> Task item
Check every line below, and copy those that include "document".

BEGIN Extracted data

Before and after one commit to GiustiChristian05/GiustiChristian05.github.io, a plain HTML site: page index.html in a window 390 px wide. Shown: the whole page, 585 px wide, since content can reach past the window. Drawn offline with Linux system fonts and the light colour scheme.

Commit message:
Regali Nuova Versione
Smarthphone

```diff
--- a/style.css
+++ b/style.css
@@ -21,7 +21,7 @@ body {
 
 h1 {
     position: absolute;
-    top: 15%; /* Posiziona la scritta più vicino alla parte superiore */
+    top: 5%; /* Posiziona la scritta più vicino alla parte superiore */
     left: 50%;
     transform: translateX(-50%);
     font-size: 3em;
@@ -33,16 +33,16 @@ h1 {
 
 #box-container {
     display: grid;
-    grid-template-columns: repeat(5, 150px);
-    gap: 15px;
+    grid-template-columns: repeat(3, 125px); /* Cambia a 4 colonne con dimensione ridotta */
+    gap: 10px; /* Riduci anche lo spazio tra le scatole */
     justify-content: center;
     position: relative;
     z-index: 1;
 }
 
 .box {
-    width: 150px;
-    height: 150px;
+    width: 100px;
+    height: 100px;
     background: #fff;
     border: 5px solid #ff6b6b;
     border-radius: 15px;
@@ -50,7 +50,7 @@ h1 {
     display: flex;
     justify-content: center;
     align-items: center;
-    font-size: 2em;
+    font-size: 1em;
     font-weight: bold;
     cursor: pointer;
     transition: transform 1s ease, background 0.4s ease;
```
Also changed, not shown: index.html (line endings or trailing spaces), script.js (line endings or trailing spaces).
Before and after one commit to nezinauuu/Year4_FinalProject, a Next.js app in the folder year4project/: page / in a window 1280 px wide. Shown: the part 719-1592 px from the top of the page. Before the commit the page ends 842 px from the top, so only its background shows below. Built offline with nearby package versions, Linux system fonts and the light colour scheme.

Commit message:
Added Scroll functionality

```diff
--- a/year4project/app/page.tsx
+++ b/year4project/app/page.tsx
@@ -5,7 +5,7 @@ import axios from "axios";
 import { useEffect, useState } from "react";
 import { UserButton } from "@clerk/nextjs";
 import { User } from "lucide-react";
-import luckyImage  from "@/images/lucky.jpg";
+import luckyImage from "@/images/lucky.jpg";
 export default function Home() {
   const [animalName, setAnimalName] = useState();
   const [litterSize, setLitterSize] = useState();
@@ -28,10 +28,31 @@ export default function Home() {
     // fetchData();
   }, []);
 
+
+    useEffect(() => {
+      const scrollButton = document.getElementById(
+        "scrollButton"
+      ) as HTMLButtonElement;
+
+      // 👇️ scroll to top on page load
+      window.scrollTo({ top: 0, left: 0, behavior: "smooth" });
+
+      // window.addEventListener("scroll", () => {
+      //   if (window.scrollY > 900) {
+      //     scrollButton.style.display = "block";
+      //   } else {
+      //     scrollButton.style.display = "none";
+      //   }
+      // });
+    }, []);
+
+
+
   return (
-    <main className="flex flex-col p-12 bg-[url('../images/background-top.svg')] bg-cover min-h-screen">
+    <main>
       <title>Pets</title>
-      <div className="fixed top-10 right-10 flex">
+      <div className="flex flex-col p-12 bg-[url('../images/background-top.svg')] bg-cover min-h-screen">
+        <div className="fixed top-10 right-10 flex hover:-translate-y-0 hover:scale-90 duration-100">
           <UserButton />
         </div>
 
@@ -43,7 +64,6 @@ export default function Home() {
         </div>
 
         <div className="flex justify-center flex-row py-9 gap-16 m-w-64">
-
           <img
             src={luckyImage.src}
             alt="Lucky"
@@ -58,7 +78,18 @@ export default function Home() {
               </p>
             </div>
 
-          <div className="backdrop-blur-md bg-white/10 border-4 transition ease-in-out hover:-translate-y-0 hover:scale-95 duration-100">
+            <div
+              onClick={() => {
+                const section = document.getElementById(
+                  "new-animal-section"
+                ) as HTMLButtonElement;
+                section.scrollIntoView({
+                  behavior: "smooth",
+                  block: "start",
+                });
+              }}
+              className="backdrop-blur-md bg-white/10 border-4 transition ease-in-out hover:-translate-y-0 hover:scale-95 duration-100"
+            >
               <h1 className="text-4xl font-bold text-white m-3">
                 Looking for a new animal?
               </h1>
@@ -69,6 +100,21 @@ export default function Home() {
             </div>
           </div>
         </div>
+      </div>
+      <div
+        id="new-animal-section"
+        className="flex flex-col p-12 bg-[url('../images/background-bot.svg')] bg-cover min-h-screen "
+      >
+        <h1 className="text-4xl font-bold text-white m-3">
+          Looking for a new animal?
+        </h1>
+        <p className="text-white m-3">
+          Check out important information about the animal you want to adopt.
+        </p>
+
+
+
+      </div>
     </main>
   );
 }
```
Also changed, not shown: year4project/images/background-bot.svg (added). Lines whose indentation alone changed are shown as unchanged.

END Extracted data

> Result for this exercise
+      const scrollButton = document.getElementById(
+                const section = document.getElementById(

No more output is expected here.